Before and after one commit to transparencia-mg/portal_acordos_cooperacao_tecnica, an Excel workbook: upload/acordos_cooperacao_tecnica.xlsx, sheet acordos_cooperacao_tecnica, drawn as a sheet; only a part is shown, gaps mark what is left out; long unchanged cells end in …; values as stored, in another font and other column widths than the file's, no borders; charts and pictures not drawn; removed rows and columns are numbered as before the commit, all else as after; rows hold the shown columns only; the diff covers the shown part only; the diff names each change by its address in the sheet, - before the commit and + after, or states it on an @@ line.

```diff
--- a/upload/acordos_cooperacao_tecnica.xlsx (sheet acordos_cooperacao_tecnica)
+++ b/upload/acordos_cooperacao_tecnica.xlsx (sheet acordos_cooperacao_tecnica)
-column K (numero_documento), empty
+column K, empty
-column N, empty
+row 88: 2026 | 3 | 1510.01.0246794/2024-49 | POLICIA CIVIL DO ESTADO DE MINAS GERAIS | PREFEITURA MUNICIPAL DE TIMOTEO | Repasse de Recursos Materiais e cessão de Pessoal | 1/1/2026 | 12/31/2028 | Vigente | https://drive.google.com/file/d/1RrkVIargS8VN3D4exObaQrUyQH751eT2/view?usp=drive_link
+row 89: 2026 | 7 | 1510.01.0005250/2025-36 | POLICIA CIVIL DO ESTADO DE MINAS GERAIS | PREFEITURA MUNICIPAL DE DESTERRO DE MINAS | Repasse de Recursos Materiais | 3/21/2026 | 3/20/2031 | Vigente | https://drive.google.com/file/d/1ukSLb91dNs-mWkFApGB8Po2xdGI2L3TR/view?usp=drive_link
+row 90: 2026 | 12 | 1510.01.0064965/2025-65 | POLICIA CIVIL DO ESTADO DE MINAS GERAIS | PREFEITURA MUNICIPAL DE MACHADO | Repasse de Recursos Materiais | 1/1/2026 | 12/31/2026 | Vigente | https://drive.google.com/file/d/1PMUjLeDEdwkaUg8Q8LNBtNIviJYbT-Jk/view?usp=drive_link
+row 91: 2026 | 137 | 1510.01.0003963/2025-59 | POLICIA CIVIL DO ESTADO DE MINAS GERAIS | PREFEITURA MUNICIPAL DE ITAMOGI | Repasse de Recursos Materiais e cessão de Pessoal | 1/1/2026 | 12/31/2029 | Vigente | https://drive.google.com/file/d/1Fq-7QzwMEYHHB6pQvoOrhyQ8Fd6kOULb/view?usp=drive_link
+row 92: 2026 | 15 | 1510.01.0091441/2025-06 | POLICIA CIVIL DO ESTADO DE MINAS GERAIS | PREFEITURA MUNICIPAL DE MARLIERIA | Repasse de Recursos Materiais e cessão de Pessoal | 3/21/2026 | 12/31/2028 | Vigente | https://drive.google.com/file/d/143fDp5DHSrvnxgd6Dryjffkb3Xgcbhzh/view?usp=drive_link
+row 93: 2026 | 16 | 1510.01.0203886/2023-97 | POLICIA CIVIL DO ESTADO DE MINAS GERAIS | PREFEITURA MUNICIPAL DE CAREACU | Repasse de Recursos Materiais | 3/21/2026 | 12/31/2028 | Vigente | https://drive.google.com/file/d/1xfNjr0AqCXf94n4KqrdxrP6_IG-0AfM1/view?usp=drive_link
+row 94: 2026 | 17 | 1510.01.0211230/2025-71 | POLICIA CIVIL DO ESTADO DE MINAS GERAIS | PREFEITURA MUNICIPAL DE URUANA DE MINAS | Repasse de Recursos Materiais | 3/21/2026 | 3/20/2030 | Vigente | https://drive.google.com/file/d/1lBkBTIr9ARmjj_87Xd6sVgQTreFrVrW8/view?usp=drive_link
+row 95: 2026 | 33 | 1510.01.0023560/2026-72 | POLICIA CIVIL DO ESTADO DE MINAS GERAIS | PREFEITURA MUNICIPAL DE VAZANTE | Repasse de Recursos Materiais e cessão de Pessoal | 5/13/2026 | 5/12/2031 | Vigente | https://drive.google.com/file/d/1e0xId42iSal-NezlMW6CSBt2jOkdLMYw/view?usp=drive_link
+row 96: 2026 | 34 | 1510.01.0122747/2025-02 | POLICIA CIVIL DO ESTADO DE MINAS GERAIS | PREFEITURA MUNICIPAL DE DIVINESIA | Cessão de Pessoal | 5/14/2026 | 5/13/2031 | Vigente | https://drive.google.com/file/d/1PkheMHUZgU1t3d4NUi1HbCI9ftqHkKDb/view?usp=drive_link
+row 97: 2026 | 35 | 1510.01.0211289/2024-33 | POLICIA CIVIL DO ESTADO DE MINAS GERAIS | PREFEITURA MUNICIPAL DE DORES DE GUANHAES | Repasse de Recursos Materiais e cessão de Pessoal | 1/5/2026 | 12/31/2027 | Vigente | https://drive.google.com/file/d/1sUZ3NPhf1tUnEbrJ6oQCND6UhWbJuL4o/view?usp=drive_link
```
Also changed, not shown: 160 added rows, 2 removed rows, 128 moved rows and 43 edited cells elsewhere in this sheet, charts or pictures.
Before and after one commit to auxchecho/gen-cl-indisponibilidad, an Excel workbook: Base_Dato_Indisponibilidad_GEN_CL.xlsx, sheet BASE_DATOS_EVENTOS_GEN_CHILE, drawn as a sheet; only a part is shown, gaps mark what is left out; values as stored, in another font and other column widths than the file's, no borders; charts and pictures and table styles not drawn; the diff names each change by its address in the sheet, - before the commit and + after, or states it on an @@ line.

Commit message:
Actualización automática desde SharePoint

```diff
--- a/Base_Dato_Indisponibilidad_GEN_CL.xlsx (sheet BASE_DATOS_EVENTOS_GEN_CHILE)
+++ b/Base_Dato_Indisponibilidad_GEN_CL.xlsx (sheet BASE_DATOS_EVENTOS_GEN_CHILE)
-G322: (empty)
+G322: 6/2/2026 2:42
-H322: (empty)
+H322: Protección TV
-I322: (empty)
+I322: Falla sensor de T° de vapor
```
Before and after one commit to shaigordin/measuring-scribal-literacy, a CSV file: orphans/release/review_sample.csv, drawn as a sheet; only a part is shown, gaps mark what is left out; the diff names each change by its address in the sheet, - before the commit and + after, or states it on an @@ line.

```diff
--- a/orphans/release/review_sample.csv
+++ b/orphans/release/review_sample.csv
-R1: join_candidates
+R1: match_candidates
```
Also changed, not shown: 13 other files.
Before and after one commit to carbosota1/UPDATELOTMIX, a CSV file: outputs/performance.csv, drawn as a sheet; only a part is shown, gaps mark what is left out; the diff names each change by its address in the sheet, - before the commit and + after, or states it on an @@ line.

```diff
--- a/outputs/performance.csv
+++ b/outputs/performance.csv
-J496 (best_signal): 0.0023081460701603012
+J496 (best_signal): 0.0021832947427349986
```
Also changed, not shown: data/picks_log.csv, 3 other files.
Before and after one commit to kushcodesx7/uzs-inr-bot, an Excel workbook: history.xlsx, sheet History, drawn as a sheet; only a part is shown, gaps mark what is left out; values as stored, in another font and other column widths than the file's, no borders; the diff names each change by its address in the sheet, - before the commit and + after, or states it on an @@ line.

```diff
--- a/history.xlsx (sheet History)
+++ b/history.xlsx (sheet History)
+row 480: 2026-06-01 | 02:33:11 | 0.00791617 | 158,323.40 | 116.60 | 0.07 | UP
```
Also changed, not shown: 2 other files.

> PROMPT
Copy every line that appears above, with each word kept as it is.

> ANSWER TO THE PROBLEM
Before and after one commit to transparencia-mg/portal_acordos_cooperacao_tecnica, an Excel workbook: upload/acordos_cooperacao_tecnica.xlsx, sheet acordos_cooperacao_tecnica, drawn as a sheet; only a part is shown, gaps mark what is left out; long unchanged cells end in …; values as stored, in another font and other column widths than the file's, no borders; charts and pictures not drawn; removed rows and columns are numbered as before the commit, all else as after; rows hold the shown columns only; the diff covers the shown part only; the diff names each change by its address in the sheet, - before the commit and + after, or states it on an @@ line.

```diff
--- a/upload/acordos_cooperacao_tecnica.xlsx (sheet acordos_cooperacao_tecnica)
+++ b/upload/acordos_cooperacao_tecnica.xlsx (sheet acordos_cooperacao_tecnica)
-column K (numero_documento), empty
+column K, empty
-column N, empty
+row 88: 2026 | 3 | 1510.01.0246794/2024-49 | POLICIA CIVIL DO ESTADO DE MINAS GERAIS | PREFEITURA MUNICIPAL DE TIMOTEO | Repasse de Recursos Materiais e cessão de Pessoal | 1/1/2026 | 12/31/2028 | Vigente | https://drive.google.com/file/d/1RrkVIargS8VN3D4exObaQrUyQH751eT2/view?usp=drive_link
+row 89: 2026 | 7 | 1510.01.0005250/2025-36 | POLICIA CIVIL DO ESTADO DE MINAS GERAIS | PREFEITURA MUNICIPAL DE DESTERRO DE MINAS | Repasse de Recursos Materiais | 3/21/2026 | 3/20/2031 | Vigente | https://drive.google.com/file/d/1ukSLb91dNs-mWkFApGB8Po2xdGI2L3TR/view?usp=drive_link
+row 90: 2026 | 12 | 1510.01.0064965/2025-65 | POLICIA CIVIL DO ESTADO DE MINAS GERAIS | PREFEITURA MUNICIPAL DE MACHADO | Repasse de Recursos Materiais | 1/1/2026 | 12/31/2026 | Vigente | https://drive.google.com/file/d/1PMUjLeDEdwkaUg8Q8LNBtNIviJYbT-Jk/view?usp=drive_link
+row 91: 2026 | 137 | 1510.01.0003963/2025-59 | POLICIA CIVIL DO ESTADO DE MINAS GERAIS | PREFEITURA MUNICIPAL DE ITAMOGI | Repasse de Recursos Materiais e cessão de Pessoal | 1/1/2026 | 12/31/2029 | Vigente | https://drive.google.com/file/d/1Fq-7QzwMEYHHB6pQvoOrhyQ8Fd6kOULb/view?usp=drive_link
+row 92: 2026 | 15 | 1510.01.0091441/2025-06 | POLICIA CIVIL DO ESTADO DE MINAS GERAIS | PREFEITURA MUNICIPAL DE MARLIERIA | Repasse de Recursos Materiais e cessão de Pessoal | 3/21/2026 | 12/31/2028 | Vigente | https://drive.google.com/file/d/143fDp5DHSrvnxgd6Dryjffkb3Xgcbhzh/view?usp=drive_link
+row 93: 2026 | 16 | 1510.01.0203886/2023-97 | POLICIA CIVIL DO ESTADO DE MINAS GERAIS | PREFEITURA MUNICIPAL DE CAREACU | Repasse de Recursos Materiais | 3/21/2026 | 12/31/2028 | Vigente | https://drive.google.com/file/d/1xfNjr0AqCXf94n4KqrdxrP6_IG-0AfM1/view?usp=drive_link
+row 94: 2026 | 17 | 1510.01.0211230/2025-71 | POLICIA CIVIL DO ESTADO DE MINAS GERAIS | PREFEITURA MUNICIPAL DE URUANA DE MINAS | Repasse de Recursos Materiais | 3/21/2026 | 3/20/2030 | Vigente | https://drive.google.com/file/d/1lBkBTIr9ARmjj_87Xd6sVgQTreFrVrW8/view?usp=drive_link
+row 95: 2026 | 33 | 1510.01.0023560/2026-72 | POLICIA CIVIL DO ESTADO DE MINAS GERAIS | PREFEITURA MUNICIPAL DE VAZANTE | Repasse de Recursos Materiais e cessão de Pessoal | 5/13/2026 | 5/12/2031 | Vigente | https://drive.google.com/file/d/1e0xId42iSal-NezlMW6CSBt2jOkdLMYw/view?usp=drive_link
+row 96: 2026 | 34 | 1510.01.0122747/2025-02 | POLICIA CIVIL DO ESTADO DE MINAS GERAIS | PREFEITURA MUNICIPAL DE DIVINESIA | Cessão de Pessoal | 5/14/2026 | 5/13/2031 | Vigente | https://drive.google.com/file/d/1PkheMHUZgU1t3d4NUi1HbCI9ftqHkKDb/view?usp=drive_link
+row 97: 2026 | 35 | 1510.01.0211289/2024-33 | POLICIA CIVIL DO ESTADO DE MINAS GERAIS | PREFEITURA MUNICIPAL DE DORES DE GUANHAES | Repasse de Recursos Materiais e cessão de Pessoal | 1/5/2026 | 12/31/2027 | Vigente | https://drive.google.com/file/d/1sUZ3NPhf1tUnEbrJ6oQCND6UhWbJuL4o/view?usp=drive_link
```
Also changed, not shown: 160 added rows, 2 removed rows, 128 moved rows and 43 edited cells elsewhere in this sheet, charts or pictures.
Before and after one commit to auxchecho/gen-cl-indisponibilidad, an Excel workbook: Base_Dato_Indisponibilidad_GEN_CL.xlsx, sheet BASE_DATOS_EVENTOS_GEN_CHILE, drawn as a sheet; only a part is shown, gaps mark what is left out; values as stored, in another font and other column widths than the file's, no borders; charts and pictures and table styles not drawn; the diff names each change by its address in the sheet, - before the commit and + after, or states it on an @@ line.

Commit message:
Actualización automática desde SharePoint

```diff
--- a/Base_Dato_Indisponibilidad_GEN_CL.xlsx (sheet BASE_DATOS_EVENTOS_GEN_CHILE)
+++ b/Base_Dato_Indisponibilidad_GEN_CL.xlsx (sheet BASE_DATOS_EVENTOS_GEN_CHILE)
-G322: (empty)
+G322: 6/2/2026 2:42
-H322: (empty)
+H322: Protección TV
-I322: (empty)
+I322: Falla sensor de T° de vapor
```
Before and after one commit to shaigordin/measuring-scribal-literacy, a CSV file: orphans/release/review_sample.csv, drawn as a sheet; only a part is shown, gaps mark what is left out; the diff names each change by its address in the sheet, - before the commit and + after, or states it on an @@ line.

```diff
--- a/orphans/release/review_sample.csv
+++ b/orphans/release/review_sample.csv
-R1: join_candidates
+R1: match_candidates
```
Also changed, not shown: 13 other files.
Before and after one commit to carbosota1/UPDATELOTMIX, a CSV file: outputs/performance.csv, drawn as a sheet; only a part is shown, gaps mark what is left out; the diff names each change by its address in the sheet, - before the commit and + after, or states it on an @@ line.

```diff
--- a/outputs/performance.csv
+++ b/outputs/performance.csv
-J496 (best_signal): 0.0023081460701603012
+J496 (best_signal): 0.0021832947427349986
```
Also changed, not shown: data/picks_log.csv, 3 other files.
Before and after one commit to kushcodesx7/uzs-inr-bot, an Excel workbook: history.xlsx, sheet History, drawn as a sheet; only a part is shown, gaps mark what is left out; values as stored, in another font and other column widths than the file's, no borders; the diff names each change by its address in the sheet, - before the commit and + after, or states it on an @@ line.

```diff
--- a/history.xlsx (sheet History)
+++ b/history.xlsx (sheet History)
+row 480: 2026-06-01 | 02:33:11 | 0.00791617 | 158,323.40 | 116.60 | 0.07 | UP
```
Also changed, not shown: 2 other files.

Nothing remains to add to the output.